Shortly thereafter, the Peverelli’s move on, the wife looking ‘worse than ever – sallower and more frightened.’ The true horror of Mr Peverelli’s designs is revealed at the close of the story, when Mrs Fuller realises he has ground up a Christmas bauble and fed the powdered glass to his wife. Murder by ground glass was, incidentally, one of the ways in which Edith Thompson suggested murdering her husband in her letters to her lover Freddie Bywaters. E.M. Delafield had followed the Thompson-Bywaters case closely, and is surely referencing it in this story. Mrs Fuller, and the reader, are confronted by their willingness to believe strangers at face value, and to believe men over women. The horror here is not supernatural, but rather the by-product of an inherently unequal society.
A final female-penned, London-based, spooky short story appeared slightly after the interwar period, at the close of the Second World War. In 1945, Elizabeth Bowen published the (very short) story ‘The Demon Lover’. It effectively uses the bombed-out locales of war-torn London. Bowen’s protagonist, Mrs Drover, is checking up on her Kensington house after an extended stay in the country, away from the Blitz.
Things take a dark turn when Mrs Drover discovers a mysterious letter from a past lover, which warns her that today is ‘our anniversary, and the day we said. (…) I shall rely upon you to keep your promise.’ It transpires that Mrs Drover had a soldier lover during the First World War, who went missing. In fear of him, she decides to get a taxi as quickly as possible before the man can come to the house and claim her. Yet rather than a means of escape, the taxi becomes her prison, as she realises too late that the man behind the wheel is the very man she is fleeing from.
As in ‘The Railway Track’, in ‘The Demon Lover’ a means of transport traps a woman rather than give her freedom. The latter story also includes ample reflections on ageing and the compromises made by women: marriage, children and a big house in Kensington versus the excitement of a passionate love affair. Like Mrs Peverelli, Mrs Drover ultimately is unable to escape masculine power. The scariest thing for women turns out to be the patriarchy itself.
All of the stories and books mentioned in this post are available to purchase through the British Library online shop.
 F Tennyson Jesse, ‘The Railway Track’, in Blood on the Tracks: Railway Mysteries, edited by Martin Edwards (London: British Library, 2018), pp. 267-286
 Ibid., p. 272
 Ibid., p. 277
 E. M. Delafield, ‘They Don’t Wear Labels’, in Capital Crimes: London Mysteries, edited by Martin Edwards (London: British Library, 2015), pp. 265-273

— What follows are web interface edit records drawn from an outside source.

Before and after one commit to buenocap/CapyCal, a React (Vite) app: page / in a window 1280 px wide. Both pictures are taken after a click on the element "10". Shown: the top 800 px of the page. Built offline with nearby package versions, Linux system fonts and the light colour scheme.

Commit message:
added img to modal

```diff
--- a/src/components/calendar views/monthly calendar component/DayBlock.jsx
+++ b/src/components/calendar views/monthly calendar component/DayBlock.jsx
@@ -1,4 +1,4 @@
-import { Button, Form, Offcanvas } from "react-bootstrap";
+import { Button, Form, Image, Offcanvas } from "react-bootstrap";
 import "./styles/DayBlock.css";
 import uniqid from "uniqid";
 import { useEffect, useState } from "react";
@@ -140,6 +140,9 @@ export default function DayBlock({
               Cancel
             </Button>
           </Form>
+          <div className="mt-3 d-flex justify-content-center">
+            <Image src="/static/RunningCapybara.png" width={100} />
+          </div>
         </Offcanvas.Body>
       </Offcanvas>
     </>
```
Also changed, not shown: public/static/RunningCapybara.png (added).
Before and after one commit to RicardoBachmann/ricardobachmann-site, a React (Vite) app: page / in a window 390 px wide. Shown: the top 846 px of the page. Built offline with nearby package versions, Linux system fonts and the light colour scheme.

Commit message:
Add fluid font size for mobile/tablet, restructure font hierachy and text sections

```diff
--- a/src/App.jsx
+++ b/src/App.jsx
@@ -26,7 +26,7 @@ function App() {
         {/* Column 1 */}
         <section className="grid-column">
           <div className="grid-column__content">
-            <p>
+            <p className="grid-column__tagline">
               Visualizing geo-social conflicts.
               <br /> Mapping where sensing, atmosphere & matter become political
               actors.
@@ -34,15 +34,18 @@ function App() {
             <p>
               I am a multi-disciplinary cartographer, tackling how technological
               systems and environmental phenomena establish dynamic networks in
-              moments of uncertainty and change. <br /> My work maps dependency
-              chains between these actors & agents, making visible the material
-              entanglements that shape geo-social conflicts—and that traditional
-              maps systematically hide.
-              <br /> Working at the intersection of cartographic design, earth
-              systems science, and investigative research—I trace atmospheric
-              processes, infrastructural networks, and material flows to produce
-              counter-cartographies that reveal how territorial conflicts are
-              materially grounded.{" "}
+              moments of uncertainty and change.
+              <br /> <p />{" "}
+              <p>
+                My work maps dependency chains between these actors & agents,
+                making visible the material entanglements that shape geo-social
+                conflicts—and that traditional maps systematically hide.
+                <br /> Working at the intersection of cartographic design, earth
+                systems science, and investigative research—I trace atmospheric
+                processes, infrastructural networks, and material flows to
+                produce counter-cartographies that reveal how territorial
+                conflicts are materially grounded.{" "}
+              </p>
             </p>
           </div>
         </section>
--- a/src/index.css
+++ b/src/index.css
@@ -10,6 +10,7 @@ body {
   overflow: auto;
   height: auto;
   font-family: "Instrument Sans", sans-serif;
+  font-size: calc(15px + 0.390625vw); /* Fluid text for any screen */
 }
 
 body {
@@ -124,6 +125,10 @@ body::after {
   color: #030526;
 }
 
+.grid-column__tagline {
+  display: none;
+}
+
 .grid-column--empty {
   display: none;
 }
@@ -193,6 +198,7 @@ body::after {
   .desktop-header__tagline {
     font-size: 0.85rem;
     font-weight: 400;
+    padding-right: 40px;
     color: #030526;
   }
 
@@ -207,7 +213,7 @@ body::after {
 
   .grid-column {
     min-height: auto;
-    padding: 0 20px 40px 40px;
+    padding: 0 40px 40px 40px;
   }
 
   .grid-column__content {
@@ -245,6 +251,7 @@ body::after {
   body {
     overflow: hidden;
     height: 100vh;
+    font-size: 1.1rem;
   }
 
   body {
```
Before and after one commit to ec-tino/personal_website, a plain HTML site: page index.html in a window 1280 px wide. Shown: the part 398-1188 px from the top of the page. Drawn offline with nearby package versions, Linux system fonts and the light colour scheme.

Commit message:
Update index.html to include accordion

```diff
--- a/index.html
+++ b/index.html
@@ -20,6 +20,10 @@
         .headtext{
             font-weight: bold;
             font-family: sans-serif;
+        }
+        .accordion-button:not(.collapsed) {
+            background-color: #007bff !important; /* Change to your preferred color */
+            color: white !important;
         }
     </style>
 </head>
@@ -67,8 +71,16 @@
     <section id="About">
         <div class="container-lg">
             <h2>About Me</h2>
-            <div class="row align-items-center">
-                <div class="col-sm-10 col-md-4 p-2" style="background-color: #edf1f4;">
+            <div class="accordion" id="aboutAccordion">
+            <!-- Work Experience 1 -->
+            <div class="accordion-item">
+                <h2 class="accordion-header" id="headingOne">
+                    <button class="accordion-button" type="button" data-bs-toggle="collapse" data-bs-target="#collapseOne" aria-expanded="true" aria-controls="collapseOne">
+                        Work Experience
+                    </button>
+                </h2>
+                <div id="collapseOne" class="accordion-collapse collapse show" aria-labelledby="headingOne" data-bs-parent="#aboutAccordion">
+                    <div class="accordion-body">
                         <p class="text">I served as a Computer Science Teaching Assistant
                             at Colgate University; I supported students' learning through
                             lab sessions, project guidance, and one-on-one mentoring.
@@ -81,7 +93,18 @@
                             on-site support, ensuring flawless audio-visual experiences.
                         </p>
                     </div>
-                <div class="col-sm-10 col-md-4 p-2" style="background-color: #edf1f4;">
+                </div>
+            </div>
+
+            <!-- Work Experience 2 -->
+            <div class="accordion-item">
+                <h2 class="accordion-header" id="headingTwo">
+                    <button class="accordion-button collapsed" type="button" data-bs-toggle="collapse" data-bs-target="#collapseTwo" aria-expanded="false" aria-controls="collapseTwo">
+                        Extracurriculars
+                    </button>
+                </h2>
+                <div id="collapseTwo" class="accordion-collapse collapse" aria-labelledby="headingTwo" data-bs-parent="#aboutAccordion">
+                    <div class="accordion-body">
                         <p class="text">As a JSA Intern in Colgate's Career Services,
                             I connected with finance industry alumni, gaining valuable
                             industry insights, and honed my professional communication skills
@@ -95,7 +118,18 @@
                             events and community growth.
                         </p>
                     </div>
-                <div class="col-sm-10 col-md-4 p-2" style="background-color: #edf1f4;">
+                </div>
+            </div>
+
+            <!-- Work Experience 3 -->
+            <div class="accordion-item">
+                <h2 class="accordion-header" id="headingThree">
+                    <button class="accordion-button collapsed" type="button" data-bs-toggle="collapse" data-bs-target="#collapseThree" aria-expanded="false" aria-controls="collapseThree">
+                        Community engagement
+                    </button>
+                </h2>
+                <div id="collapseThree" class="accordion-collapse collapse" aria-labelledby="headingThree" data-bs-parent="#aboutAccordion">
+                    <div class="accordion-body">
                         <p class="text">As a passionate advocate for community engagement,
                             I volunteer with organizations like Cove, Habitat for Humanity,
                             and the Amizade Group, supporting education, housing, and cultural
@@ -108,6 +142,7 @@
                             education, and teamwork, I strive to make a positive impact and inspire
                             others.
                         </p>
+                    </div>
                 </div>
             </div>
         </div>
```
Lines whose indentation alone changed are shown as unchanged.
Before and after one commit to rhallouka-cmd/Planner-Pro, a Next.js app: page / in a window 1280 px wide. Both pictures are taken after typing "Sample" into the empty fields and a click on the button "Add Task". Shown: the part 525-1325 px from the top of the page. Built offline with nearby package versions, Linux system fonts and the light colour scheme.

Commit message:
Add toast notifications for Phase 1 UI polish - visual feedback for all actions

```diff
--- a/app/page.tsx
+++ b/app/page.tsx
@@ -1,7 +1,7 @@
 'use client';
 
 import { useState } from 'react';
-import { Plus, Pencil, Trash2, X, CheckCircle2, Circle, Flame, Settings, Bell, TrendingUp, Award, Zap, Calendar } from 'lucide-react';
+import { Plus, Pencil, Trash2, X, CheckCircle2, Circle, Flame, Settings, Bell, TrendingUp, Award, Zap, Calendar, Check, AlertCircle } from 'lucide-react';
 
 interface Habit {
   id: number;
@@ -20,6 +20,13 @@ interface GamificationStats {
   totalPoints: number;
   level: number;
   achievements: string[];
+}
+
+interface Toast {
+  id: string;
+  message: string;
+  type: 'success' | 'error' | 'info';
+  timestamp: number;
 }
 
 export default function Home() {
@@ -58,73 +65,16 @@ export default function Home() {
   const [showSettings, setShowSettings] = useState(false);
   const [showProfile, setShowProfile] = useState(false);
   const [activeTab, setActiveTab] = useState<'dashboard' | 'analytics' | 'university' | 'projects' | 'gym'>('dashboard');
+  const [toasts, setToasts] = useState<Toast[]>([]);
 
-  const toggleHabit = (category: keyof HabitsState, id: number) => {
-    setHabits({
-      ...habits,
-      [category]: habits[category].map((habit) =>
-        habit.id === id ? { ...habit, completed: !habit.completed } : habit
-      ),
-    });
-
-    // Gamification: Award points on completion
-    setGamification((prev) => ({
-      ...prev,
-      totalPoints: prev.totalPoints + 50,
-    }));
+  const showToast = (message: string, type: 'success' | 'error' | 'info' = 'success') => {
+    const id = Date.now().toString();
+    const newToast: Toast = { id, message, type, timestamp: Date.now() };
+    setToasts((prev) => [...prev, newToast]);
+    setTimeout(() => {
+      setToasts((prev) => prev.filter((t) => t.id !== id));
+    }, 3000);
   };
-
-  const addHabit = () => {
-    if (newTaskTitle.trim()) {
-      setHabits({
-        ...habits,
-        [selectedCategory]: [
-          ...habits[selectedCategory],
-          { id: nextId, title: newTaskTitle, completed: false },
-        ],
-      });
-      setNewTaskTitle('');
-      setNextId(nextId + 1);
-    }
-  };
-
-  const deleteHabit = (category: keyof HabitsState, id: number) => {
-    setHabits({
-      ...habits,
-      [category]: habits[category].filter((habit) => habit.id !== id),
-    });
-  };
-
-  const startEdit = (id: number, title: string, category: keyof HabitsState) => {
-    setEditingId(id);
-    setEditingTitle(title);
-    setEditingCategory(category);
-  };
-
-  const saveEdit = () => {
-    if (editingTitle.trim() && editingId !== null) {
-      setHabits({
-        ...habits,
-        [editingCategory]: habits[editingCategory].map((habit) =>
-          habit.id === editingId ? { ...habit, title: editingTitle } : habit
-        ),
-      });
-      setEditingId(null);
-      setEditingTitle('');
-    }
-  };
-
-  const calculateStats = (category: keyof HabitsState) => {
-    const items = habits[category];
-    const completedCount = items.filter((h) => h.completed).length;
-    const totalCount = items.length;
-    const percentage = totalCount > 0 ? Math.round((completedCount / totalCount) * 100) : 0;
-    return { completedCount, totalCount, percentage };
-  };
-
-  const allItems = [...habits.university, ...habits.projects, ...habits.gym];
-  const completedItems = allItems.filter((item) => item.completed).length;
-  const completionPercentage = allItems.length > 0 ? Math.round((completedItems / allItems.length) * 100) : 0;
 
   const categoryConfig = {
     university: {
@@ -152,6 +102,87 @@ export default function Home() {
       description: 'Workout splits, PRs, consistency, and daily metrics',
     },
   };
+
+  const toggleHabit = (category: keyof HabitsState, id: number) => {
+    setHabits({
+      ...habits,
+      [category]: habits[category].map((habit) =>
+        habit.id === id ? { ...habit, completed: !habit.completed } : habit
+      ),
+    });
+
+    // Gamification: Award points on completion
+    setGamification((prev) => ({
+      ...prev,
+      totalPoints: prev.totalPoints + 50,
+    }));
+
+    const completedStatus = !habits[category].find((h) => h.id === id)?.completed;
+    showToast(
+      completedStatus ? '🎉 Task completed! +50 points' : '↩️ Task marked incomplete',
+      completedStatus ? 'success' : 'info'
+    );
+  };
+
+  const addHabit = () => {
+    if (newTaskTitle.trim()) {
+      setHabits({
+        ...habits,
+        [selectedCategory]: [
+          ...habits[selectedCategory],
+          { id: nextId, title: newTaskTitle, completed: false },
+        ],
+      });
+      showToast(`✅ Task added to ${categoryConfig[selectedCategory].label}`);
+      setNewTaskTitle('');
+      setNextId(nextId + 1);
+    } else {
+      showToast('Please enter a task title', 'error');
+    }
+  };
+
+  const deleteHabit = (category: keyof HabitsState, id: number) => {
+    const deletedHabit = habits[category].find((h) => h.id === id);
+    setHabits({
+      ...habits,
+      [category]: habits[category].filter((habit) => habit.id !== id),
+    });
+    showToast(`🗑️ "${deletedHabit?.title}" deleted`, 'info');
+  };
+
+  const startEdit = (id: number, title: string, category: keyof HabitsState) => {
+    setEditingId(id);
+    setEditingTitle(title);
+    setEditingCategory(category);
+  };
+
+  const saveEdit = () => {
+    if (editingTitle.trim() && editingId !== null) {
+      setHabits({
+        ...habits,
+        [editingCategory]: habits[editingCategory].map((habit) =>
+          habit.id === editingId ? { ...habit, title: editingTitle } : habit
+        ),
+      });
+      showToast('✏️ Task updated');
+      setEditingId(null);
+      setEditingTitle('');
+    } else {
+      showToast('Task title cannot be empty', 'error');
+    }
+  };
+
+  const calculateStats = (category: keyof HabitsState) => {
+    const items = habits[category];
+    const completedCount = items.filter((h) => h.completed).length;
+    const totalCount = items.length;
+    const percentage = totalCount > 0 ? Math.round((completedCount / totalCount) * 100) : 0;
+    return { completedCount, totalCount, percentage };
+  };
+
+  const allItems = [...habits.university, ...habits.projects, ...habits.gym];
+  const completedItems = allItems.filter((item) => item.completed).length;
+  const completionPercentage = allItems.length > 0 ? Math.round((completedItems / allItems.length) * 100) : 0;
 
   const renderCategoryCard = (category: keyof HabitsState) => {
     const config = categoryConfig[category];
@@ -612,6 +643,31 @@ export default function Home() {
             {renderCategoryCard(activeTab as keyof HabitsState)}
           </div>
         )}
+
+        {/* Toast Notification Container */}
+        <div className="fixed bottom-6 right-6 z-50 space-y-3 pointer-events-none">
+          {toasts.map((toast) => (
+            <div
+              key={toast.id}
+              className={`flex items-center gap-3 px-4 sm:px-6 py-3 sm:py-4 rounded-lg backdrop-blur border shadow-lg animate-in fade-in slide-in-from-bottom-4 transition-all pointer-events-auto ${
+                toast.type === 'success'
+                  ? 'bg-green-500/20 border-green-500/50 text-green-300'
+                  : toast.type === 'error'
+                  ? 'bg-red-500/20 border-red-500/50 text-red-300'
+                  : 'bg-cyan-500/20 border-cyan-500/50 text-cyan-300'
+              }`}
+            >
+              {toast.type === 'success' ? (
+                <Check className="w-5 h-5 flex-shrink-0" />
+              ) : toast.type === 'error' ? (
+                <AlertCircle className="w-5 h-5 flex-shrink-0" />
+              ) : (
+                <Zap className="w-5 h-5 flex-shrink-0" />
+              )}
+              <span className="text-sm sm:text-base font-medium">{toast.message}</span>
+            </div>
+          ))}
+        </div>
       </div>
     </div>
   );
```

 Ibid., p. 268
 Ibid., p. 270
 Ibid., p. 273
 Elizabeth Bowen, ‘The Demon Lover’, in Into the London Fog: Eerie Tales from the Weird City, edited by Elizabeth Dearnley (London: British Library, 2020), pp. 81-91
 Ibid., p. 85